> [TASK DETAILS] Each line of the data below that holds the word "land" is to be reported in full.
------ DATA FOR THE TASK ------
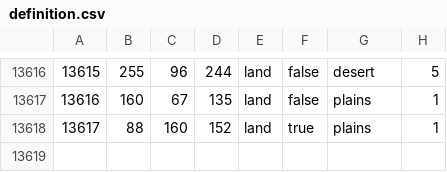
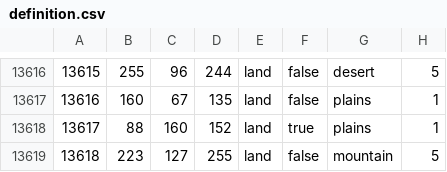
Before and after one commit to generalisofficial/tia2018, a CSV file: map/definition.csv, drawn as a sheet; only a part is shown, gaps mark what is left out.

```diff
--- a/map/definition.csv
+++ b/map/definition.csv
@@ -13618 +13618,2 @@
 13617;88;160;152;land;true;plains;1
+13618;223;127;255;land;false;mountain;5
```
Also changed, not shown: 34 other files.
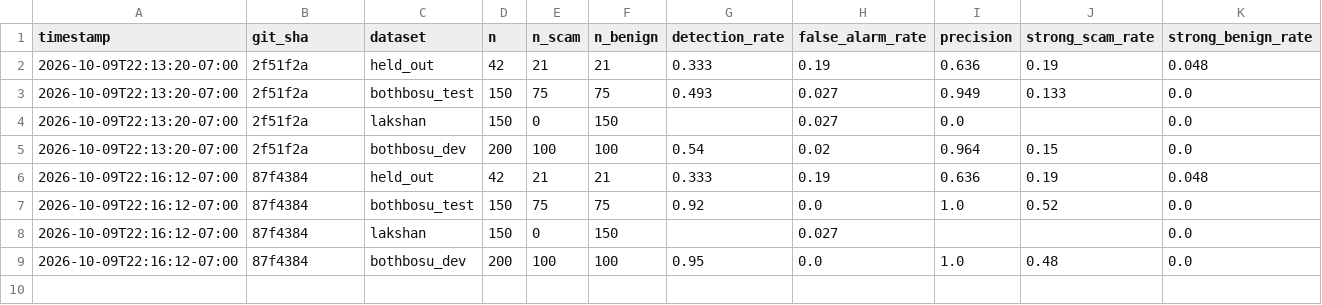
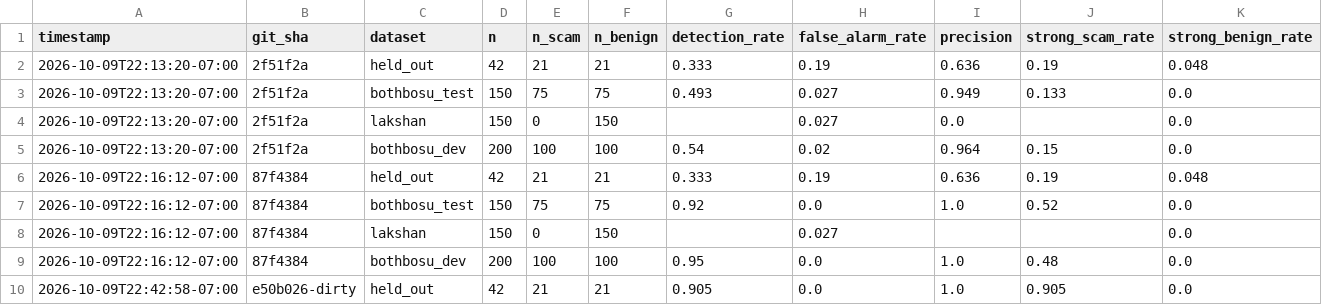
Before and after one commit to ANonABento/baseline, a CSV file: results/fraud_history.csv, drawn as a sheet; only a part is shown; rows hold the shown columns only; the diff names each change by its address in the sheet, - before the commit and + after, or states it on an @@ line.

```diff
--- a/results/fraud_history.csv
+++ b/results/fraud_history.csv
+row 10: 2026-10-09T22:42:58-07:00 | e50b026-dirty | held_out | 42 | 21 | 21 | 0.905 | 0.0 | 1.0 | 0.905 | 0.0
```
Also changed, not shown: 1 other file.
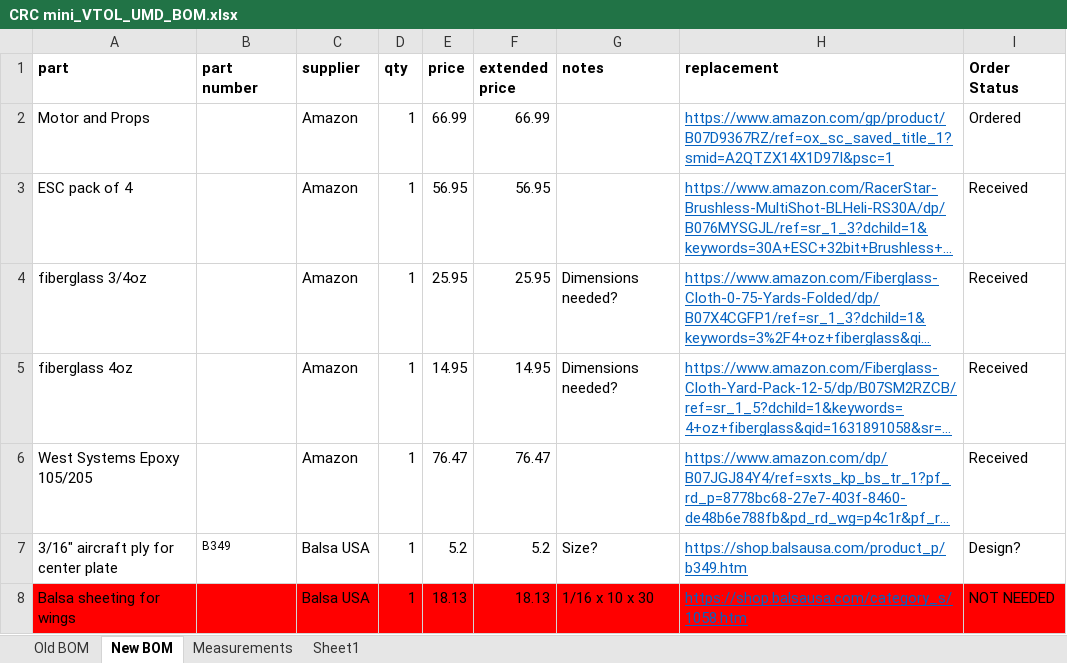
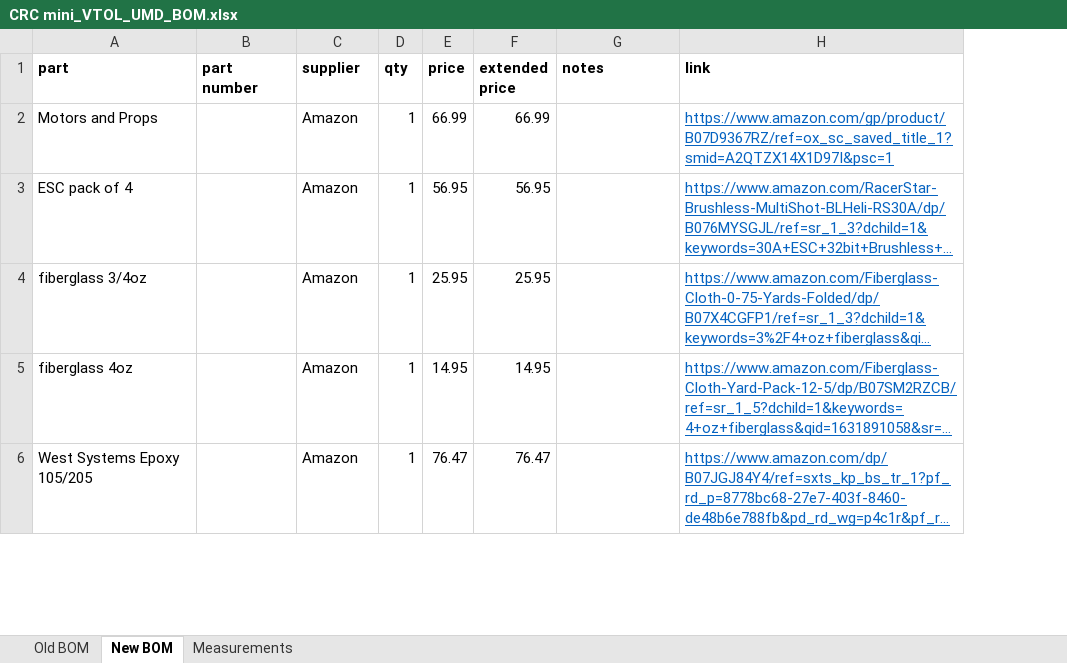
Before and after one commit to jwkimjwkim/CRC3Dev, an Excel workbook: CRC mini_VTOL_UMD_BOM.xlsx, sheet New BOM, drawn as a sheet; only a part is shown; long unchanged cells end in …; values as stored, in another font and other column widths than the file's, no borders; charts and pictures and table styles not drawn; removed rows and columns are numbered as before the commit, all else as after; the diff covers the shown part only; the diff names each change by its address in the sheet, - before the commit and + after, or states it on an @@ line.

Commit message:
Add files via upload

```diff
--- a/CRC mini_VTOL_UMD_BOM.xlsx (sheet New BOM)
+++ b/CRC mini_VTOL_UMD_BOM.xlsx (sheet New BOM)
-sheet tab: Sheet1
-column I (Order Status), rows 2-6: Ordered | Received | Received | Received | Received
-H1: replacement
+H1: link
-A2 (part): Motor and Props
+A2 (part): Motors and Props
-G4:G5 (notes): Dimensions needed?
+G4:G5 (notes): (empty)
-row 7: 3/16" aircraft ply for center plate | B349 | Balsa USA | 1 | 5.2 | 5.2 | Size? | https://shop.balsausa.com/product_p/b349.htm | Design?
-row 8: Balsa sheeting for wings |  | Balsa USA | 1 | 18.13 | 18.13 | 1/16 x 10 x 30 | https://shop.balsausa.com/category_s/1058.htm | NOT NEEDED
```
Also changed, not shown: 3 added rows, 8 removed rows, 3 edited cells and cell formats elsewhere in this sheet, sheet Measurements, formulas that keep their value, charts or pictures.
------
> [PROBLEM SOLUTION]
 13617;88;160;152;land;true;plains;1
+13618;223;127;255;land;false;mountain;5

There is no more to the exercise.